On a chilly May evening in Harlem, a mystery man in a skintight red-and-blue spandex suit nervously paces in the dark shadows of a towering overpass. He's deep in his own world, alone. An elaborate system of rigs and wires is suspended from the underbelly of a trestle eight stories high. Soon he'll be up there. And with the help of some million-dollar movie magic, he'll discover for the first time what it's like to slingshot through the night sky on sugar-spun webs of thread. Before he does, though, there's a more mundane concern: Spider-Man has an itch. So the masked man reaches up and peels back his bug-eyed hoodie, revealing...the guy from The Social Network.
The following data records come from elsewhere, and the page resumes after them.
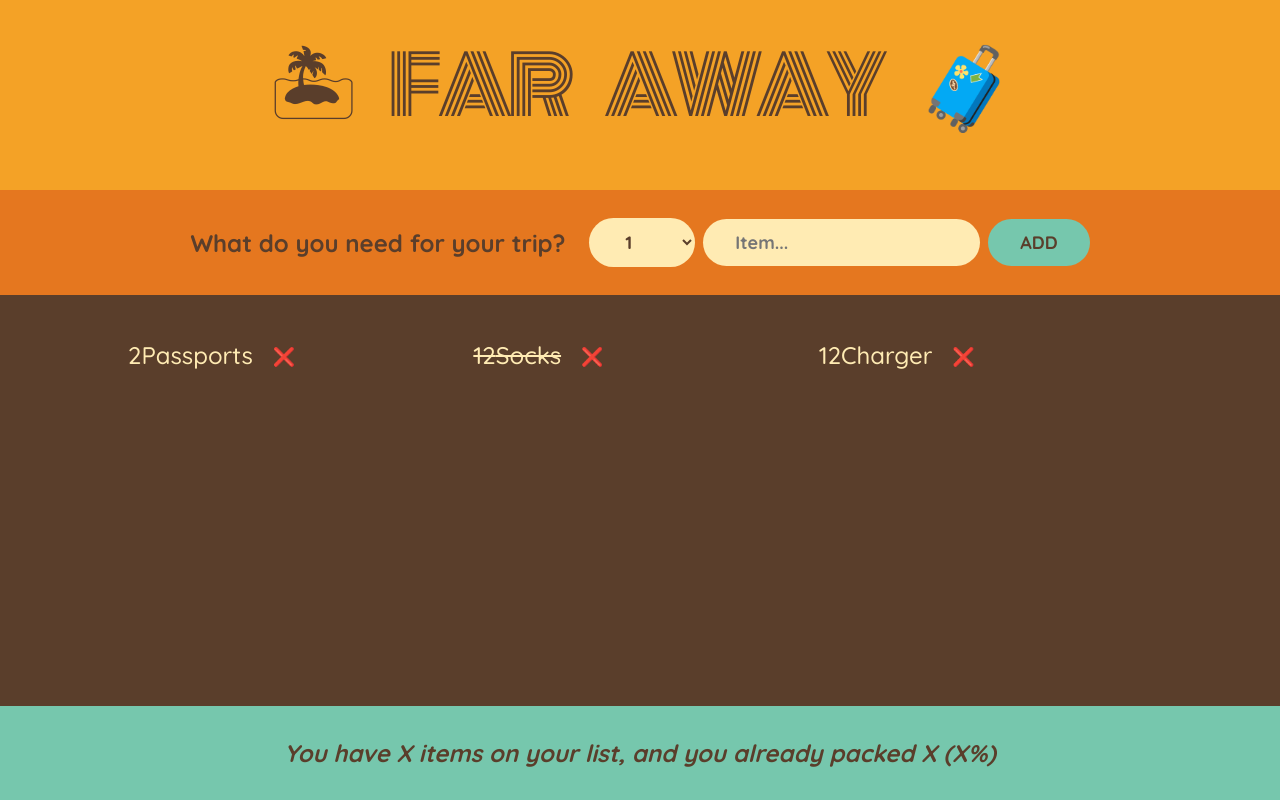
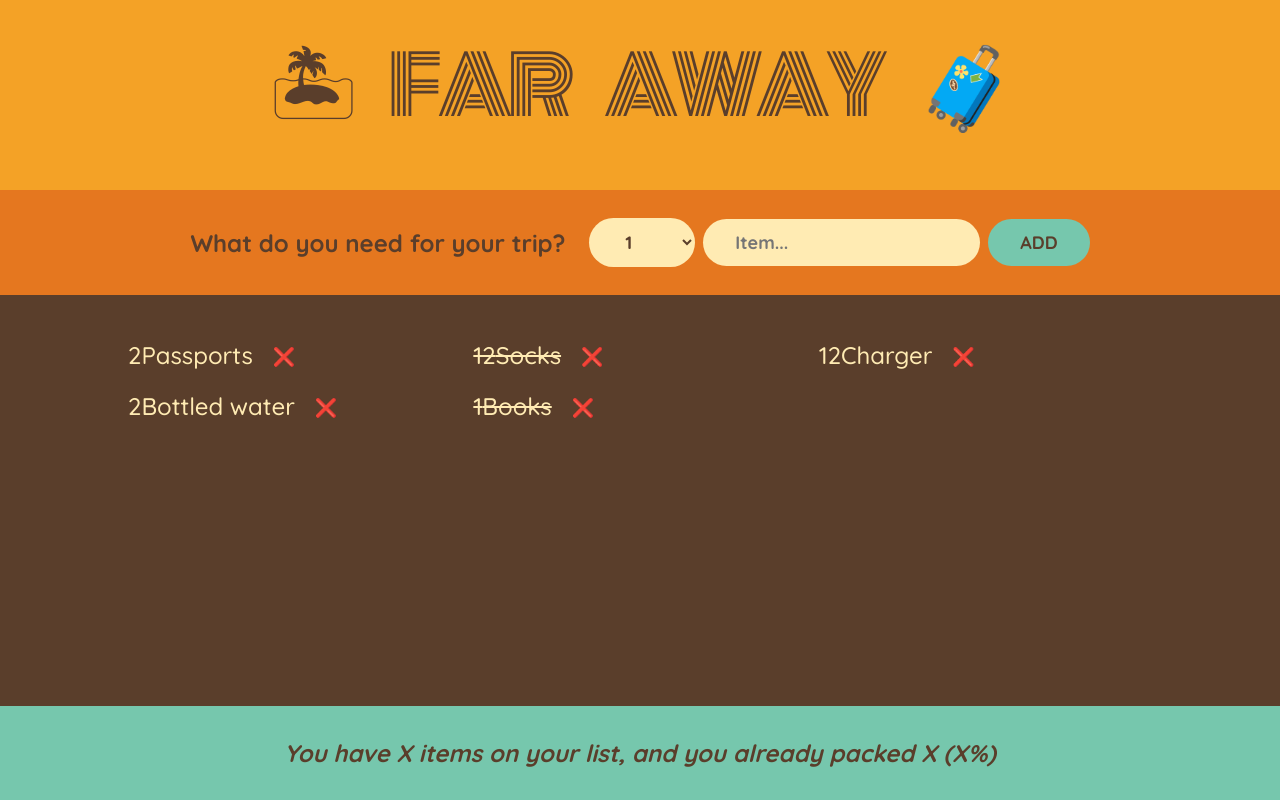
Before and after one commit to steph-ayo/Travel-list, a React (Create React App) app: page / in a window 1280 px wide. Built offline with nearby package versions, Linux system fonts and the light colour scheme.

Commit message:
app-update

```diff
--- a/src/App.js
+++ b/src/App.js
@@ -4,6 +4,8 @@ const initialItems = [
   { id: 1, description: "Passports", quantity: 2, packed: false },
   { id: 2, description: "Socks", quantity: 12, packed: true },
   { id: 3, description: "Charger", quantity: 12, packed: false },
+  { id: 4, description: "Bottled water", quantity: 2, packed: false },
+  { id: 5, description: "Books", quantity: 1, packed: true },
 ];
 
 export default function App() {
--- a/src/style.css
+++ b/src/style.css
@@ -1,6 +1,3 @@
-/*
-*/
-
 @import url("https://fonts.googleapis.com/css2?family=Monoton&family=Quicksand:wght@500;700&display=swap");
 
 * {
```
It's been four not-so-long years since Spidey and his science-whiz alter ego, Peter Parker, last defied gravity on screen. But since then, almost everything about the Marvel superhero has been scrapped and built back up from the studs. When we left off, actor Tobey Maguire and director Sam Raimi were shattering box office records with the same radioactive powers they used to trounce Doc Ock and the Green Goblin. But back then, even the most die-hard diehard had to admit that when the end credits rolled in 2007's Spider-Man 3, the signs of franchise fatigue were abundantly clear. That third chapter had too many villains, about three times too many story lines, and a silly black suit of goo that seemed to be a metaphor for how weighed down in broody, dark-side funkiness the series had become. Commercially, Spider-Man was still swinging; creatively, it seemed on empty.